Ah, the tanning . . . one of my least favorite parts of competition prep. However, it is necessary. Most competitions having some form of stage lighting that does wash out natural skin color and leave everyone looking odd. Mostly, though, tanning shows that you care. I have seen events where I could predict that final placings based on the quality of the ladies' tans. That does not mean that the tan matters more than the dancing. Attention to grooming details like tanning normally means attention to details in producing the best dancing, so yes, the winners are virtually always impeccably groomed and nicely bronzed.
There are three main ways of getting tanned up for an event: UV exposure, auto- or self-tanning creams, and paints or stains. I am naturally pale and tend to skip from white to red without stopping anywhere in between, so I don't try tanning under the sun or in a tanning bed. That leaves slathering my skin in something. The paints and stains are a quick way to get really dark, so they are a mainstay of Latin dancers in particular. However, they are messy and easy to sweat off, and I dance ballroom and don't need to be mahogany brown. I stick with the auto-bronzers.
All of the auto-bronzers I've used have dihydroacetone, or DHA, as the active ingredient. This stuff turns brown when interacting with skin (particularly dead skin cells, if I remember correctly) over a matter of hours. Because of this, patches of drier skin, like elbows, wrists, hands, and knees, tend to get much darker than the surrounding skin when tanned this way.

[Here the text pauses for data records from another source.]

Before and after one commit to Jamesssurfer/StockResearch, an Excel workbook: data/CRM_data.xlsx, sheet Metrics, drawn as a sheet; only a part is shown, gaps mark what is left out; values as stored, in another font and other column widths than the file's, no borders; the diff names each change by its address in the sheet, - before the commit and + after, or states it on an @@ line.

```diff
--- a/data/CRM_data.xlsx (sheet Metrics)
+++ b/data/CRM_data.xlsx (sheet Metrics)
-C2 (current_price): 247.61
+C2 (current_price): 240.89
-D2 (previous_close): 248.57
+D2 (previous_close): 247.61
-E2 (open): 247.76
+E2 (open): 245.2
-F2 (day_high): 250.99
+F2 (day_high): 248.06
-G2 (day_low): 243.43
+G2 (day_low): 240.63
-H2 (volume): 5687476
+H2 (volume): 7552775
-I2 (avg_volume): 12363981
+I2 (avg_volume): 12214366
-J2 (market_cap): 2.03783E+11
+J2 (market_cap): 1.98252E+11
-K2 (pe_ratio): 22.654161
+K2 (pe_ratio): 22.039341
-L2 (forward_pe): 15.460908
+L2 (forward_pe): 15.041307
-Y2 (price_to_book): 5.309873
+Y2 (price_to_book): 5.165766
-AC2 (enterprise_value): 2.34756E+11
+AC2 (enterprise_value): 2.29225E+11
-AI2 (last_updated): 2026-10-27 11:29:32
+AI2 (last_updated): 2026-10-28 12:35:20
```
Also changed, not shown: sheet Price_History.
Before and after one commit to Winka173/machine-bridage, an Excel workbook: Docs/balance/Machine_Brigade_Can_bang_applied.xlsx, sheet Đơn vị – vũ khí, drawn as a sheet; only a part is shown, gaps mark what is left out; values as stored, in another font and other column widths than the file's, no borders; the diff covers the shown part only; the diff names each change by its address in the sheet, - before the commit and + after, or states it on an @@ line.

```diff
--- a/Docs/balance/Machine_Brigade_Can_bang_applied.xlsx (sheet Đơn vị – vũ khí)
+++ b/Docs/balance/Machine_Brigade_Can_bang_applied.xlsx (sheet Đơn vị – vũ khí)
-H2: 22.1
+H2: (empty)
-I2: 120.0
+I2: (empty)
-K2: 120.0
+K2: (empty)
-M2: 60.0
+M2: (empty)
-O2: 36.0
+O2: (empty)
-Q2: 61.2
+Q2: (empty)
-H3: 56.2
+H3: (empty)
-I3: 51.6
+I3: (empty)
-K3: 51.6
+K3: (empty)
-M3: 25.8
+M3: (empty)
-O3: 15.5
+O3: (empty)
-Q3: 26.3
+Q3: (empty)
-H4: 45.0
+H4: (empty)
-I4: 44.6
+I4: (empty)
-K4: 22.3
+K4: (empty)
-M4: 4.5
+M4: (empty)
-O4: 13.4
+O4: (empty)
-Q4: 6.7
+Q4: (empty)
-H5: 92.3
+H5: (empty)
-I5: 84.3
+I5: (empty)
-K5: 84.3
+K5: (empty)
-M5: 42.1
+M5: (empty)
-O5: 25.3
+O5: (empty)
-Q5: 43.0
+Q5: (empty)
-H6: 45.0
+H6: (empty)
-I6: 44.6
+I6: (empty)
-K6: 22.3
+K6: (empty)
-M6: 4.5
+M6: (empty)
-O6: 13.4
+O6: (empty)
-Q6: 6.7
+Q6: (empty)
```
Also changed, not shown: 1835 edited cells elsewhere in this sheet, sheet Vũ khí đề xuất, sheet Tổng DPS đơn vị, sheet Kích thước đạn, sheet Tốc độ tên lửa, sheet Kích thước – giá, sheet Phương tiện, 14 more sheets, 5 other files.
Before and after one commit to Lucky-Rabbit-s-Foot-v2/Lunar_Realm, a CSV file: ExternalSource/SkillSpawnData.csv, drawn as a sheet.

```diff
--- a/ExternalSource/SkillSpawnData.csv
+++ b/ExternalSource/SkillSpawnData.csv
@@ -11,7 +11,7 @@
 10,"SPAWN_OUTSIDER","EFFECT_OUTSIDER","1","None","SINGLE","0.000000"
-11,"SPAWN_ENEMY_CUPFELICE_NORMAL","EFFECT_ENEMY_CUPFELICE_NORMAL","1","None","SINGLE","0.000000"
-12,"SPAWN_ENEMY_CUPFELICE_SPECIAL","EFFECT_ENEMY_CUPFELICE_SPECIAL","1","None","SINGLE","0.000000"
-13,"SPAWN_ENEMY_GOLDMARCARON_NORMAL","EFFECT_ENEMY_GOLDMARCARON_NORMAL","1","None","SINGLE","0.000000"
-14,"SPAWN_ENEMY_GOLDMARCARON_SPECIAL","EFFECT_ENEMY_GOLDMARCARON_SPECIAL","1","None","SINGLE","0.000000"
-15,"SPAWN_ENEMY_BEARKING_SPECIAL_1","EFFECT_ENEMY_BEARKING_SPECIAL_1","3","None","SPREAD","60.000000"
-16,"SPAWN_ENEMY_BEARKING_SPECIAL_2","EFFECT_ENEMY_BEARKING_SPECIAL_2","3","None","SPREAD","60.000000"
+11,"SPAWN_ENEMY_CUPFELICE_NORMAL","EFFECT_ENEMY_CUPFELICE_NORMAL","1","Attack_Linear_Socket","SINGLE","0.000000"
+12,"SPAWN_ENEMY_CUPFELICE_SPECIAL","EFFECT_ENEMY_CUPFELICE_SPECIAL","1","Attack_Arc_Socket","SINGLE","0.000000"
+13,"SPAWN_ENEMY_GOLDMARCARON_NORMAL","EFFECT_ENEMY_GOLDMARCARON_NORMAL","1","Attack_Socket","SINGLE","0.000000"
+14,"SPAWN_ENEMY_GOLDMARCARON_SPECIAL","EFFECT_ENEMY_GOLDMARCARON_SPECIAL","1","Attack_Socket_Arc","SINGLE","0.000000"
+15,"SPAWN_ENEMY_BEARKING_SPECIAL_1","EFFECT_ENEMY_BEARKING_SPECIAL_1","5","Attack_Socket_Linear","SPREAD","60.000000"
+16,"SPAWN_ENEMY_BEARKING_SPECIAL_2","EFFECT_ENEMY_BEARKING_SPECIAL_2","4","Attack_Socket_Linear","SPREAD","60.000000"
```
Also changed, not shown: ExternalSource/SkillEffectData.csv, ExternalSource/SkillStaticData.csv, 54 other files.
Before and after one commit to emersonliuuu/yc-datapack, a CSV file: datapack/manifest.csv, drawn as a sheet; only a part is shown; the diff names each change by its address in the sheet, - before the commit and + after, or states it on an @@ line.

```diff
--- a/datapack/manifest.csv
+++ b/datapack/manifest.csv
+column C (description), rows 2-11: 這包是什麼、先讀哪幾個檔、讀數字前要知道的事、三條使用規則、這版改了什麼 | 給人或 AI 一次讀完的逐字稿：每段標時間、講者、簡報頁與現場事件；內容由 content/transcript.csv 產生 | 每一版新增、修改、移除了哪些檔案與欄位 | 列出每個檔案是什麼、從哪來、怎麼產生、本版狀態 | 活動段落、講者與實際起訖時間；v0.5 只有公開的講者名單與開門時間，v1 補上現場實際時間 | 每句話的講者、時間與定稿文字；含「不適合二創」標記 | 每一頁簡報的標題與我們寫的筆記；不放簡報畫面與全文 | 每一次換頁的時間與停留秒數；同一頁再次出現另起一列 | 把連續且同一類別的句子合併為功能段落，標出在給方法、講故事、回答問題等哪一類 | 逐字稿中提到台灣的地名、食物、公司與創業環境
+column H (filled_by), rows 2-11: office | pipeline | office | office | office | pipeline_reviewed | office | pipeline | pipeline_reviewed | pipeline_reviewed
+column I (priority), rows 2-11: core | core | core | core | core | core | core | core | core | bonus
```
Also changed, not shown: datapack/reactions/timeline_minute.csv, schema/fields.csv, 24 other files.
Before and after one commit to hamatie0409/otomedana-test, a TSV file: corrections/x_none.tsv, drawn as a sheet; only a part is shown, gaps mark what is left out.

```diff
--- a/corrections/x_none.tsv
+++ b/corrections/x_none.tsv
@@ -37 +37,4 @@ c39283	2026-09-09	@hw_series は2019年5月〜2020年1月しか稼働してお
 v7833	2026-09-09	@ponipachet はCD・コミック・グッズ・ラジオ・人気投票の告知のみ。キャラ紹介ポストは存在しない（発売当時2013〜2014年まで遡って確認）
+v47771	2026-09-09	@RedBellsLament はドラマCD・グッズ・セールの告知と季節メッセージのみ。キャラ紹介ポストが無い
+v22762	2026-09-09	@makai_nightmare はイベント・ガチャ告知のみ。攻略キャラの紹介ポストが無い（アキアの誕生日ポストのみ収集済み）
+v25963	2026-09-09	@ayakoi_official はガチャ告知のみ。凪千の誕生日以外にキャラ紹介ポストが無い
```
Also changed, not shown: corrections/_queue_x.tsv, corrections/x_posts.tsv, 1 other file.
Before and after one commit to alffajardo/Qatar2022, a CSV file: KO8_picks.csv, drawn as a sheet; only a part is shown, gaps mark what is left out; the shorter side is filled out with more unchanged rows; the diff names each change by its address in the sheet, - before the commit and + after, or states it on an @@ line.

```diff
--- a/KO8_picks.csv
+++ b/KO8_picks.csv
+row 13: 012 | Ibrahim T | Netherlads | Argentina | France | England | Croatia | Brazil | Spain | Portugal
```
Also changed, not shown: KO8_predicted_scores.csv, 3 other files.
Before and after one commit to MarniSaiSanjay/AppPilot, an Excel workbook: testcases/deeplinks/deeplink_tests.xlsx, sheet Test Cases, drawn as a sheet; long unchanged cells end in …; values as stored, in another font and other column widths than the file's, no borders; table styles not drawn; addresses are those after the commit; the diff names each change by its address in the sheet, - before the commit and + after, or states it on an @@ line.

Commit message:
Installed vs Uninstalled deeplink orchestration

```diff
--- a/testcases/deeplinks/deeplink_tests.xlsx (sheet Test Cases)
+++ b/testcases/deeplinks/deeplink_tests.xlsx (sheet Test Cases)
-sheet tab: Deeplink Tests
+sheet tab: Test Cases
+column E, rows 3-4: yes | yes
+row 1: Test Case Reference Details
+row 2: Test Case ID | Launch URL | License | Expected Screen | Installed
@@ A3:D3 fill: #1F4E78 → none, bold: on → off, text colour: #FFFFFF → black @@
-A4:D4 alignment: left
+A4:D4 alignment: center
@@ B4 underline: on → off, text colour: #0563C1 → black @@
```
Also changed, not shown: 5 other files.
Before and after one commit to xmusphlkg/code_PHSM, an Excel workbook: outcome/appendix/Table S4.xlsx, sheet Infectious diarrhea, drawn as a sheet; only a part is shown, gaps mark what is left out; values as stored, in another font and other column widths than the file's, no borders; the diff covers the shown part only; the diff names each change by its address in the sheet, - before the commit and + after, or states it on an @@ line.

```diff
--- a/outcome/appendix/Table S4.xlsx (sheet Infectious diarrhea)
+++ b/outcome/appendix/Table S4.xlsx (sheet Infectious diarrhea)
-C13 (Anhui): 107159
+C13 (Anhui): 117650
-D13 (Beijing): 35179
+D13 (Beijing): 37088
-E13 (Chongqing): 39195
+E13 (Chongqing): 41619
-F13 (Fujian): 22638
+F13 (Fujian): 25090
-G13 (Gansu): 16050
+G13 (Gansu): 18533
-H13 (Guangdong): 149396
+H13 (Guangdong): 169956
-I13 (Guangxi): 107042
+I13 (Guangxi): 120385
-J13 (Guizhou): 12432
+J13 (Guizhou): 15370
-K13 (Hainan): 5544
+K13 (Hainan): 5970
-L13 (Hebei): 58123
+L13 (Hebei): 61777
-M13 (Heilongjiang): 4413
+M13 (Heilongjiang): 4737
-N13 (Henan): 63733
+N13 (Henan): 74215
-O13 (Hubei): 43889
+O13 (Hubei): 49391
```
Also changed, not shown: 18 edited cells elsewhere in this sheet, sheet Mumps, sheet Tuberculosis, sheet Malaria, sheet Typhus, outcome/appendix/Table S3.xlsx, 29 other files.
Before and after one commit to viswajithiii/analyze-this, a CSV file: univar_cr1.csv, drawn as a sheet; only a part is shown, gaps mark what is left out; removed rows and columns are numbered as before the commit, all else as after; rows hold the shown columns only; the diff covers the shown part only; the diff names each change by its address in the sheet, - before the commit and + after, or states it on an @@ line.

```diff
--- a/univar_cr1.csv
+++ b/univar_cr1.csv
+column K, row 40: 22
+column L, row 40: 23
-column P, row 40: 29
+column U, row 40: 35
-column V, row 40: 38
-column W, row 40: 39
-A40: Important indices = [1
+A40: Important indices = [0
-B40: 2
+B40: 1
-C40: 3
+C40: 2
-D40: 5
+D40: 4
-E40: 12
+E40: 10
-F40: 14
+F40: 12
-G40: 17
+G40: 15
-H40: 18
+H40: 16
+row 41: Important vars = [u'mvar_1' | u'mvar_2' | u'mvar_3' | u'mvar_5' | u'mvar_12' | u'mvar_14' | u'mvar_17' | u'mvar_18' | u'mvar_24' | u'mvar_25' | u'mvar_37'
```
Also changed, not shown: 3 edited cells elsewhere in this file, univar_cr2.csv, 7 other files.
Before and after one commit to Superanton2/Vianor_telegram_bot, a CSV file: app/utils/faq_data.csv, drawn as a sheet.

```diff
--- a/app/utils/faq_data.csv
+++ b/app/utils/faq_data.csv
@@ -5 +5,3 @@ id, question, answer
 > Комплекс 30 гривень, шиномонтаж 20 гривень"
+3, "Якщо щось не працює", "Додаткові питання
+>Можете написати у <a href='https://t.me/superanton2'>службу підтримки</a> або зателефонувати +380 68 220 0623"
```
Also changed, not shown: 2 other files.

I've found that you can even out the color by applying normal moisturizing body lotion to those areas shortly before rubbing on the tanning cream. It seems to prevent the skin from absorbing quite as much tanner, and then as long as I rub in my tanning cream really well, I get much more even coverage.